Before Virginia's peak hurricane season this fall, I noticed rainwater spilling over the edge of my garage gutter. I don't know a ton but enough that rain should flow down and out of my gutters, not over them. Clearly something was wrong. I also have a poorly placed tree that overhangs the same corner of my house and is constantly dropping flowers, twigs, and leaves from summer to the start of winter. It was time to call a professional.
Signs your gutters need to be cleaned
Two tennis balls and a giant bouncy ball later, my gutter was back in business. While the tennis balls were easily removed from the gutter pipe, my gutter specialist also found a giant bouncy ball lodged in the downspout along with leaves and other debris creating a massive clog. No wonder my gutters were overflowing! Thankfully, my college-age son is much more interested in girls than playing with balls these days.
Here are other signs your gutters need to be cleaned:
- Standing water, staining, or mildew growth
- Signs of critters residing in your gutters
- Vegetation growth around or in your gutter
- Sagging gutters
Here at NNINS, we know gutters are your home's unsung heroes and are such a critical part of your home’s water-proofing. Any weather system in Virginia can bring in significant and extended rainfall, but Virginia hurricanes can certainly pack a damaging punch with massive amounts of rain. It's important to make sure your home gutters are always ready to handle whatever weather comes your way.
The gutter system must do the mighty work of running massive amounts of water AWAY from the house.
How do you check your gutters?
Our NNINS home insurance experts know gutters are the #1 most neglected and problematic issue they see in external home inspections, but simple to fix. Check 3 things to ensure your gutters are functional and will protect your home from water damage.
1. Ensure your gutter has all the necessary parts.
If you’re missing any parts of your gutter system, a professional can repair or replace them. They will also ensure your gutters are at a slight angle towards the downspout. Many DIYers make the mistake of hanging gutters completely level allowing water to sit. The growth of moss or lichen in gutter pipes can indicate they’re not properly pitched. And that remaining water will also cause the gutter to sag over time making it even more ineffective.
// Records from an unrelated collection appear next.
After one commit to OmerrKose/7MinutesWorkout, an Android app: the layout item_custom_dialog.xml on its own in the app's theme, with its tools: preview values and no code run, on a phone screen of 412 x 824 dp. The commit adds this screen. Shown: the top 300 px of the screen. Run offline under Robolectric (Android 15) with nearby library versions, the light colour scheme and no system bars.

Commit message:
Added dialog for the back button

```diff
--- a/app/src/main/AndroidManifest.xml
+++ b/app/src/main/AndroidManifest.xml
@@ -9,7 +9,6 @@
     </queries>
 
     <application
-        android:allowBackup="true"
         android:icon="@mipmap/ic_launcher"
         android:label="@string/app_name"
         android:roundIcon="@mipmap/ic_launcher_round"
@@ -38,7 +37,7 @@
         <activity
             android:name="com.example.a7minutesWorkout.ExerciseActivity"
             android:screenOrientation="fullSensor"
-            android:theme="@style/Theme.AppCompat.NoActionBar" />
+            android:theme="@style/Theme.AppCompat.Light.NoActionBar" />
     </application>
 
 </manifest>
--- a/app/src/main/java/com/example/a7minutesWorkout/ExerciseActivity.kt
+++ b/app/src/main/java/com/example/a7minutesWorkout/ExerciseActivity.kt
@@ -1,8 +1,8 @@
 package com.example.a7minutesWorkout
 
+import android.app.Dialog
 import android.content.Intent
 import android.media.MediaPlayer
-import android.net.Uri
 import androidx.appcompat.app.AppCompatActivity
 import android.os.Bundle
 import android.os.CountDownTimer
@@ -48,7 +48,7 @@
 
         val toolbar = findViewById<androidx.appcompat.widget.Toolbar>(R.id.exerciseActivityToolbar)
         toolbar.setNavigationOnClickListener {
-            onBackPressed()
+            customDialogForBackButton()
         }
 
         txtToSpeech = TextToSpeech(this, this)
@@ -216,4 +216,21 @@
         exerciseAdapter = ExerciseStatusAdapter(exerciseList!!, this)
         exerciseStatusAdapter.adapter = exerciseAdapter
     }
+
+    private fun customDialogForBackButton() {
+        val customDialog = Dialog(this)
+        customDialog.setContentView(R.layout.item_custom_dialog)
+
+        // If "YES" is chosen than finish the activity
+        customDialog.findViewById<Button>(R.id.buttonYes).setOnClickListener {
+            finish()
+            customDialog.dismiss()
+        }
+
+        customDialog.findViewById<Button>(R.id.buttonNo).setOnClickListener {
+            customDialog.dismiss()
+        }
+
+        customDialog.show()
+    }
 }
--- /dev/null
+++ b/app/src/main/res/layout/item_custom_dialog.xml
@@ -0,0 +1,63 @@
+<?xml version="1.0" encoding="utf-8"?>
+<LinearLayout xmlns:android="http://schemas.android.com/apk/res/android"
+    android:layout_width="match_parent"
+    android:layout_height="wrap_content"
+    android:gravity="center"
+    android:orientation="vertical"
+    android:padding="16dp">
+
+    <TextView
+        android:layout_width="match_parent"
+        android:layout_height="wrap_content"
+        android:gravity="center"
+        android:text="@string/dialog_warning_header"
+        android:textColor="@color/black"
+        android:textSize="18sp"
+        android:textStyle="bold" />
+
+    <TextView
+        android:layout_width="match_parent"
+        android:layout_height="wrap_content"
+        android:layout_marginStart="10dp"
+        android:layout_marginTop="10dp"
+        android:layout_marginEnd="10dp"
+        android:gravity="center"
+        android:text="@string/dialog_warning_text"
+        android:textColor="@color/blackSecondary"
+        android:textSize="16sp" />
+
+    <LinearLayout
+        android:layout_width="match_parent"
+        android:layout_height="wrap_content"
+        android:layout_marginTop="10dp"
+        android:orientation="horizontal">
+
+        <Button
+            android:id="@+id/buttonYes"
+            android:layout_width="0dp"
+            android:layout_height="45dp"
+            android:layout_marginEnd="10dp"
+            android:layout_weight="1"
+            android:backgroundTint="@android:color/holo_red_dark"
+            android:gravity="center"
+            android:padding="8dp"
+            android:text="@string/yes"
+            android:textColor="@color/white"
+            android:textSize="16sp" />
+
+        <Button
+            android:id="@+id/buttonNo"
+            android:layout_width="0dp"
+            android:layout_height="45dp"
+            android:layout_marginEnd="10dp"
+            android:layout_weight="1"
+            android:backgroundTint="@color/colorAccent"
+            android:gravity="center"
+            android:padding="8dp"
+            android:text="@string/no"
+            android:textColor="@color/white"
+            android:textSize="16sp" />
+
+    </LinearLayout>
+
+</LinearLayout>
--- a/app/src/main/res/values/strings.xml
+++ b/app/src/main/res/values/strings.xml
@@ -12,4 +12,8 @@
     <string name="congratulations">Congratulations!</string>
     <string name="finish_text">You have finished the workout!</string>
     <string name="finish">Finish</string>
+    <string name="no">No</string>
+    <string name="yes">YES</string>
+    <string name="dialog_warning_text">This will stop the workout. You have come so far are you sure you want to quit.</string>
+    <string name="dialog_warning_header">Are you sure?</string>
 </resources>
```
2. Ensure your gutters are clear of any plant growth, leaves, and debris.
How often should you have your gutters cleaned? Have your gutter system cleaned and inspected at least every year, sometimes twice a year if you have a lot of trees around your home. When your gutters aren't clear, the water they collect has no place to go. Instead, your gutters will overflow like mine and can lead to a leaky roof and ice dams during winter weather. In addition, a gallon of water weighs about 8 pounds. All that extra weight can bend your gutters or tear them away from the roof.
If you're the type to take on home projects yourself, it doesn't require more than a good ladder, gloves, and a hose. There are all kinds of tricks and gizmos to help with the job if you do it routinely, but we recommend hiring a professional because of the dangers of using a ladder.
THE NEXT ONE IS CRITICAL. REMEMBER: THE WHOLE POINT IS TO DIRECT WATER AWAY FROM THE HOUSE.
3. Be sure to have downspout extensions.
Your gutters connect to downspouts that take the water down to the ground. But don't stop there! Downspout water that drains too close to the foundation is an invitation to a wet or flooded basement and other costly water damage inside your home. It's essential to have extensions attached to your downspouts. Keep those free from clogs as well. If your downspouts extend underground, it’s a good idea to determine where that water is going, especially if you’re not the first owner of the home.
How far should home downspout extensions go?
The length of your home's downspout extensions depends on the slope of your yard. You want to be sure the water is directed to flow away from your house without draining across your driveway or sidewalk. When temperatures drop during the winter months, this runoff will freeze, creating a dangerous and slippery hazard!
How much does it cost to clean gutters in Virginia?
It costs about $70 to $100 to clean an average of 200 feet of gutters on a one-story home. My two-story home in Stafford was $200 even with about the same 200 linear feet of gutter. The professional is assuming more risk heading up those tall ladders.
So, what could be lurking in your gutters this fall? And how well are they protecting your home from Virginia's hurricane season and heavy rain? We’re bound to have plenty of nice autumn days for you or a licensed and insured gutter specialist to get yours in shape before winter. And so much better than a wet and moldy home or costly home water damage.